This area has remained largely inaccessible since the end of the war and our footage was obtained by an independent source, who put their life at risk to film the material. The area remains under military control, and people still live in fear.
Sri Lanka: (Reuters)
Tens of thousands of Tamils are still forced to live in makeshift camps and our film shows evidence and testimony of sytematic repression and the abuse of women.
Tens of thousands of civilians are believed to have died in the final few months of the Sri Lanka war, and many more were displaced.
Channel 4 News has also obtained documents which suggest that almost 100,000 people were unaccounted for at the end of the conflict.
Sri Lankan Government records show that, in 2008, 430,000 people were living in the northern area of Sri Lanka most affected by the civil war.
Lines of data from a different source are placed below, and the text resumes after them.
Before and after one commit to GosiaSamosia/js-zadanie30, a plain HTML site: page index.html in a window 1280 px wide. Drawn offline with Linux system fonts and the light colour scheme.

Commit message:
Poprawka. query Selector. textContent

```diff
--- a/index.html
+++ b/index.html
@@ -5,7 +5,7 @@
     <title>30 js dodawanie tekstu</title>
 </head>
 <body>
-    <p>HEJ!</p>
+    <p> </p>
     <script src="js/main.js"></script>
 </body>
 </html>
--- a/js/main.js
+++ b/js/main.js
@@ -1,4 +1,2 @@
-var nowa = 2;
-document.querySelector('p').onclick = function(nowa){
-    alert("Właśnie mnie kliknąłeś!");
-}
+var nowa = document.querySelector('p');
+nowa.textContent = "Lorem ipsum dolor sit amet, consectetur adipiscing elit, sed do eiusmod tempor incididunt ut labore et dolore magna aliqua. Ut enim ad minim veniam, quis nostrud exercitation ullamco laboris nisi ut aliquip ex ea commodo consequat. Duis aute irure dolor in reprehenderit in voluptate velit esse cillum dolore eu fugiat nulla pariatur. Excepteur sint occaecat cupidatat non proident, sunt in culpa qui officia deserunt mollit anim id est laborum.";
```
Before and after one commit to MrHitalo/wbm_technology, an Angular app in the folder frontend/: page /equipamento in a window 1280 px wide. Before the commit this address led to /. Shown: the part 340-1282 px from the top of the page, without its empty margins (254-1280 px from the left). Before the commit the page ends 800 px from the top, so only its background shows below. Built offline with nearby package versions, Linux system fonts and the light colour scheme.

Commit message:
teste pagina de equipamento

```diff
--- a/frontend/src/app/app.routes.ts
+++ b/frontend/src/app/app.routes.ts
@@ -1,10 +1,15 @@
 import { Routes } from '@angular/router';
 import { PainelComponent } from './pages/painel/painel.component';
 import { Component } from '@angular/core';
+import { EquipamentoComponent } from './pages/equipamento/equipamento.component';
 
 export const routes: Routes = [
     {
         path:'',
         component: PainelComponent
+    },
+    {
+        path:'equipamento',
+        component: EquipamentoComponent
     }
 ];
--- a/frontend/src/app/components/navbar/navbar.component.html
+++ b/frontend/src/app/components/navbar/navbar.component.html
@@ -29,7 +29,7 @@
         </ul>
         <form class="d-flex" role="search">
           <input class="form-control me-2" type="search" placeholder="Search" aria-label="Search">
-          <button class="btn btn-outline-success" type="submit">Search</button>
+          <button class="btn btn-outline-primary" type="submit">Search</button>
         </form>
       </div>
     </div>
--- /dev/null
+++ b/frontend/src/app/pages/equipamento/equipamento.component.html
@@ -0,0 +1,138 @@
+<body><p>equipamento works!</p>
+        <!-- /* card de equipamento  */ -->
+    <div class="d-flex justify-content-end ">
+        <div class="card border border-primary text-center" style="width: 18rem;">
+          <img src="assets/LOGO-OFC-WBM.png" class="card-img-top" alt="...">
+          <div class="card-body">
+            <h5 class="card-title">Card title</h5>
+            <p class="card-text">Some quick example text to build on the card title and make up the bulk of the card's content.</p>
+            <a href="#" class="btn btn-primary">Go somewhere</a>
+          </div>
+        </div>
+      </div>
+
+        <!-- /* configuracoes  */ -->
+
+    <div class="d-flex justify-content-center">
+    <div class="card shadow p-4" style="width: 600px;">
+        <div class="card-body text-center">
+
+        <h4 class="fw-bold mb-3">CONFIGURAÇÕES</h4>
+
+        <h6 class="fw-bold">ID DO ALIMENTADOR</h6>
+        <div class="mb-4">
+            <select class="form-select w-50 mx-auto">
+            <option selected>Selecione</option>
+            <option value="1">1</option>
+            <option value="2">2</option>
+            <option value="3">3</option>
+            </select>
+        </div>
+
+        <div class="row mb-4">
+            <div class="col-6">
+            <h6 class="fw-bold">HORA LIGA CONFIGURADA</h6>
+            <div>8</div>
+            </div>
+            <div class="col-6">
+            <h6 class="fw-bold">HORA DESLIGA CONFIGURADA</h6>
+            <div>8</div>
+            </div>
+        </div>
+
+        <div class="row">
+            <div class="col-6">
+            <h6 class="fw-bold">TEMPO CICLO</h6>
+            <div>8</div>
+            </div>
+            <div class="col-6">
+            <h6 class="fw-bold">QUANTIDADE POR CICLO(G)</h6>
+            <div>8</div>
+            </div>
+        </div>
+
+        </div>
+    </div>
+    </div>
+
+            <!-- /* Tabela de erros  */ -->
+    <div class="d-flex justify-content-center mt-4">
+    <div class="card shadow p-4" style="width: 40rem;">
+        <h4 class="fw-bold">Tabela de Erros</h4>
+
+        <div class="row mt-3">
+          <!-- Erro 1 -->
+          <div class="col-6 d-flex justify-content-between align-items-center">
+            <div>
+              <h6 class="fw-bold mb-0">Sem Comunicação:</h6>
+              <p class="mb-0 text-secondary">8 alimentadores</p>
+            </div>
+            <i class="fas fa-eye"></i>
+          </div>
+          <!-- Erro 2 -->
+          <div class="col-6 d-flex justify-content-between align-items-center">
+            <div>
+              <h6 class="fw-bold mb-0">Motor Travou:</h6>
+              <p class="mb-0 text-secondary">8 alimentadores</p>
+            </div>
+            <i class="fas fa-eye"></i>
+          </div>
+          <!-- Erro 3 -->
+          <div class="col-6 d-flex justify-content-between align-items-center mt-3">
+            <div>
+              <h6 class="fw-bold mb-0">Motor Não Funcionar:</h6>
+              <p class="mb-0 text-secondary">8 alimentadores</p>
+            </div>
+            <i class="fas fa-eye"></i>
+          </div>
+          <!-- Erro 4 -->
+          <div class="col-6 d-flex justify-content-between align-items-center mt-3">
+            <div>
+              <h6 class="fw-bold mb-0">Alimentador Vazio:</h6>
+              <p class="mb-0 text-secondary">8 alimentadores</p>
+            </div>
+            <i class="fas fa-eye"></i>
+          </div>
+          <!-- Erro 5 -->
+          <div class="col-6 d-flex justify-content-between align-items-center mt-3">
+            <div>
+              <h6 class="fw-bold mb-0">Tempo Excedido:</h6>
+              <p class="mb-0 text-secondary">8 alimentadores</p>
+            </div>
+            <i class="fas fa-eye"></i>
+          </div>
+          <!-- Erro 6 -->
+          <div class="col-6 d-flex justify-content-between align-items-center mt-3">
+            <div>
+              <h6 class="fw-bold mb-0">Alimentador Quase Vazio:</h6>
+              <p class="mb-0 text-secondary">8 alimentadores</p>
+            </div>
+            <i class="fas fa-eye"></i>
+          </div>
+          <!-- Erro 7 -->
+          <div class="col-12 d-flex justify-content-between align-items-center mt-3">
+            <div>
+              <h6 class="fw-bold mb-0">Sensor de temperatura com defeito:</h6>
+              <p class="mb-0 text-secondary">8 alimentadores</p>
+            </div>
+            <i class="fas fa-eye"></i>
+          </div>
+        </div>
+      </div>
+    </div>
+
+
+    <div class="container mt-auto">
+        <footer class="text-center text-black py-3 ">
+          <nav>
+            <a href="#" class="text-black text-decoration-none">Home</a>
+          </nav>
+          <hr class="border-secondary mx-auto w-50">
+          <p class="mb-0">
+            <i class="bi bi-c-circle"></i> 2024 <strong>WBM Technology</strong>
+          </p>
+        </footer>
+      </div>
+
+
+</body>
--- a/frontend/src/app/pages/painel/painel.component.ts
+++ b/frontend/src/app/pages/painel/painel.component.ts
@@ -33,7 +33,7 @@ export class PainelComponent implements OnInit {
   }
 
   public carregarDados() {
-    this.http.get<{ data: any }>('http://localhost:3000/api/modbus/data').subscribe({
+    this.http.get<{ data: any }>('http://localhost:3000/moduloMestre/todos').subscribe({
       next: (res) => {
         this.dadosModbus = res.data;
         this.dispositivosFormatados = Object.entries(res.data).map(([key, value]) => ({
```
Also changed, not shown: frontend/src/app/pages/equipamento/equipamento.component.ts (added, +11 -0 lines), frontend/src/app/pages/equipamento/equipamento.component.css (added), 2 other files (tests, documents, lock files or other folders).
After the chaos of the final few months of war, the Government moved civilians into camps - but UN figures mark only 290,000 held there. The whereabouts of the 100,000 or so remaining is unknown.
Many people are still searching for their families. Others want justice: including Dr Manoharan, who saw his son killed by security forces in 2006. He told Channel 4 News he had been searching for justice for his son, and all the other victims in Sri Lanka, ever since.
'War crimes' report
On Thursday, the UN will publish a report into the final months of the Sri Lanka war. The report, which has already been leaked, is expected to point to "crimes against humanity" which, if proven, suggest a "grave assault" on international law.
It will suggest that both the Sri Lankan Government and the Liberation Tigers of Tamil Eelam (LTTE or Tamil Tigers) committed war crimes. The Government is accused of executions, rape and torture, as well as bombing civilians and hospitals, while the report suggests the Tamil Tigers used human shields and child soldiers.
The UN panel investigating the war also considered evidence submitted to them by Channel 4 News, in the form of an execution video which appeared to show clear evidence of war crimes.
The Sri Lankan Government has not responded fully to the report yet, but earlier branded it "fundamentally flawed".
Gordon Weiss, the UN spokesman in Sri Lanka during the Government's offensive against the Tamil Tigers in 2009, compared the war crimes claims to the infamous massacre of 7,000 men during the Bosnian war in 1995.
He told Channel 4 News: "This is Sri Lanka's Srebrenica moment, in fact it's a Srebrenica moment for the rest of the world."
To see footage click here.